TASK BRIEF: Filter the listing below down to the lines containing the word "deleteProduct".
────
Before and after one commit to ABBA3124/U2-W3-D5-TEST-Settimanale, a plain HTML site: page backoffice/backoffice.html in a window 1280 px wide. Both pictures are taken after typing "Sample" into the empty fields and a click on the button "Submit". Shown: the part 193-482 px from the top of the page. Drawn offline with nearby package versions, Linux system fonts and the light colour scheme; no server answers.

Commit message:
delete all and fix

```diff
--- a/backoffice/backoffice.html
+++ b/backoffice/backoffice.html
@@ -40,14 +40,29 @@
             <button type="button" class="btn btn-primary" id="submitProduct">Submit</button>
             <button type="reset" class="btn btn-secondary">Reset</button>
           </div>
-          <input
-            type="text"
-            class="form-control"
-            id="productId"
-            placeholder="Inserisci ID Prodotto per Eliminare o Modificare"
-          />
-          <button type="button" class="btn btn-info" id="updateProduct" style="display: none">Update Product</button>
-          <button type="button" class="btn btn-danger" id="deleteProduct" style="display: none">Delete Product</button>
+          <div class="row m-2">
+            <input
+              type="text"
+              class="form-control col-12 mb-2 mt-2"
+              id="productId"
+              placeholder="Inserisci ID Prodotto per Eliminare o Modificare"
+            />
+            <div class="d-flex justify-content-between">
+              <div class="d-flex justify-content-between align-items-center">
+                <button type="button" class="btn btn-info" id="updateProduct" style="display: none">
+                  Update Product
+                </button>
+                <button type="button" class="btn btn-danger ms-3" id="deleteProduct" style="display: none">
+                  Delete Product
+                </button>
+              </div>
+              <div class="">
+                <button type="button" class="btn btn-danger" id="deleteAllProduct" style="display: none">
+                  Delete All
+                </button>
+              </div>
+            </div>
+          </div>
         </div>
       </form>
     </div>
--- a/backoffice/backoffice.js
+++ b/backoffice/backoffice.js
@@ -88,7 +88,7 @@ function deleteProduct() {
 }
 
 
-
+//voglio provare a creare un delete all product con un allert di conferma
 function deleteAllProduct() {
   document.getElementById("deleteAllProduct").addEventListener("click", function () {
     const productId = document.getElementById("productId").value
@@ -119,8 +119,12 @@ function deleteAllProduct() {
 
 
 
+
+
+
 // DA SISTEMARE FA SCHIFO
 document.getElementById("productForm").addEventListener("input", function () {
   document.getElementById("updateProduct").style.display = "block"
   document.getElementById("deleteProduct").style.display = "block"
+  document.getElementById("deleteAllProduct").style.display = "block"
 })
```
────
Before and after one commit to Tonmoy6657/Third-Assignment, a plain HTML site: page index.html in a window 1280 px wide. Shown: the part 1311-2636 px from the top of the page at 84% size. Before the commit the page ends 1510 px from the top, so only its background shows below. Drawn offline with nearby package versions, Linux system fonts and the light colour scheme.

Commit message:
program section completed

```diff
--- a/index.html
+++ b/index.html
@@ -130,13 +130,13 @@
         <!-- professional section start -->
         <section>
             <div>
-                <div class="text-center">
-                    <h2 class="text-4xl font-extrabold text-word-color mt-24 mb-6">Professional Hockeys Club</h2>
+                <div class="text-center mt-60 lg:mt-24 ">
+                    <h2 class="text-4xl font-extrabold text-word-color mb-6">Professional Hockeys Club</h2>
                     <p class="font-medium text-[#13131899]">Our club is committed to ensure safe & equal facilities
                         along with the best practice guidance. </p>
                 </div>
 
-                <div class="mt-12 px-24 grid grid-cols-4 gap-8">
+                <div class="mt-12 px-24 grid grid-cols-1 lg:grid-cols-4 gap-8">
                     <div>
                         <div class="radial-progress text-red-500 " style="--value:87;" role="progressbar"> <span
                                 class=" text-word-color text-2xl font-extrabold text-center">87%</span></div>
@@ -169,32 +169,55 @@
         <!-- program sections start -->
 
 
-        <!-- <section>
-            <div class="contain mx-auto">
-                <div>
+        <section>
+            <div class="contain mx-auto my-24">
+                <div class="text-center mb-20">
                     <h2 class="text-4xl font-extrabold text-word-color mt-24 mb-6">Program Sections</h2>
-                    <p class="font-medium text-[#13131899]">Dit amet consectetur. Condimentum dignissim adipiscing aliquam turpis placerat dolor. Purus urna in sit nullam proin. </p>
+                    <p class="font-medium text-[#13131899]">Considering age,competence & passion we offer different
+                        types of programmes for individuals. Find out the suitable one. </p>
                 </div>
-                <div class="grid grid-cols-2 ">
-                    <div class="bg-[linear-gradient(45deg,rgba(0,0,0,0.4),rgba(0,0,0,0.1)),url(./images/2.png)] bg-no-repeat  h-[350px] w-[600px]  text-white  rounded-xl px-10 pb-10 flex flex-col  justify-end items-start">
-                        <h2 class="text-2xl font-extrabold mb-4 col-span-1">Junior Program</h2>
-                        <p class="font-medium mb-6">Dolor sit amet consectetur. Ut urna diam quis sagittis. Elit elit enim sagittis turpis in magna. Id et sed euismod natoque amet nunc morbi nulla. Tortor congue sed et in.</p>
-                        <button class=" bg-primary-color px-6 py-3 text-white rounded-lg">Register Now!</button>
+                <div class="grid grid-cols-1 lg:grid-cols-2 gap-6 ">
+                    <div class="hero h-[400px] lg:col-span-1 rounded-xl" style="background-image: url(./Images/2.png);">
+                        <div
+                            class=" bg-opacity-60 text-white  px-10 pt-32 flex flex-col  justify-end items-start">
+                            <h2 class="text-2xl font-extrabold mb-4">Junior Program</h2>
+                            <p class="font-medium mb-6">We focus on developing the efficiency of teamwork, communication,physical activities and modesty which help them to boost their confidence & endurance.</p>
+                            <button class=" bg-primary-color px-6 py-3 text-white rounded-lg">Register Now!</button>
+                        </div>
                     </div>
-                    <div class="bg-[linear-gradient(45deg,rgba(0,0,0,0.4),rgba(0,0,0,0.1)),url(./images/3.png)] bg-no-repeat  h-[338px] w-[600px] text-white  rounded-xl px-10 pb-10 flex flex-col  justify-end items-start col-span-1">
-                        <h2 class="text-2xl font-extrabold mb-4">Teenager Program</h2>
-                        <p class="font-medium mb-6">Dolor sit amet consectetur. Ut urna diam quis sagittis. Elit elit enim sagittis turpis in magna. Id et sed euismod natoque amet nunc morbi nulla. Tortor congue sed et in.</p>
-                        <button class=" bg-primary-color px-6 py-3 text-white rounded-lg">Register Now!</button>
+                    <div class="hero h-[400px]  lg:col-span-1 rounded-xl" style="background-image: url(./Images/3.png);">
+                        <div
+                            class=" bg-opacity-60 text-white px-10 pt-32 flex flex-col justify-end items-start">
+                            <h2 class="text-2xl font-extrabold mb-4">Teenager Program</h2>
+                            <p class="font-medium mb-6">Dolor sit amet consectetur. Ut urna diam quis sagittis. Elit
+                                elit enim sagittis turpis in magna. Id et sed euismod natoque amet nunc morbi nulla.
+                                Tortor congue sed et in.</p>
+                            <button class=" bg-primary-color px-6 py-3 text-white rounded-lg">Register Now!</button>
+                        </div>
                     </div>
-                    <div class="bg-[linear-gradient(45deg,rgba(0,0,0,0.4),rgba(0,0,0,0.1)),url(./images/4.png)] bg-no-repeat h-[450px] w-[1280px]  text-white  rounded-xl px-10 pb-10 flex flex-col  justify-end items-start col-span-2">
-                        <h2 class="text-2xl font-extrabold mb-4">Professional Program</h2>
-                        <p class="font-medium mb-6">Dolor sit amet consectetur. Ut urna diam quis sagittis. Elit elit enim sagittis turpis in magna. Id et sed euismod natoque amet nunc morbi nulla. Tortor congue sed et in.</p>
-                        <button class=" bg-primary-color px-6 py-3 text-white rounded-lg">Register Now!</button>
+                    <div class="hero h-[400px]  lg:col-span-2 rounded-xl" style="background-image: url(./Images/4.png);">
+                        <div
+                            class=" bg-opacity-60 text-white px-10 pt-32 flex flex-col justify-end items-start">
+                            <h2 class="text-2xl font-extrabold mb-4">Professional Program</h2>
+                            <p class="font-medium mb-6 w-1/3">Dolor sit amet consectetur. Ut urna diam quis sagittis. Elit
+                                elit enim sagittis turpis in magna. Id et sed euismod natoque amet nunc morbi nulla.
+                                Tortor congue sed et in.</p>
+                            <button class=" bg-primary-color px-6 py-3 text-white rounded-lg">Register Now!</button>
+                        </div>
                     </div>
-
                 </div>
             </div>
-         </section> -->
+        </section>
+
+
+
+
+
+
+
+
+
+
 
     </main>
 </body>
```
────
SOLUTION TO THIS EXERCISE:
-          <button type="button" class="btn btn-danger" id="deleteProduct" style="display: none">Delete Product</button>
+                <button type="button" class="btn btn-danger ms-3" id="deleteProduct" style="display: none">
@@ -88,7 +88,7 @@ function deleteProduct() {
   document.getElementById("deleteProduct").style.display = "block"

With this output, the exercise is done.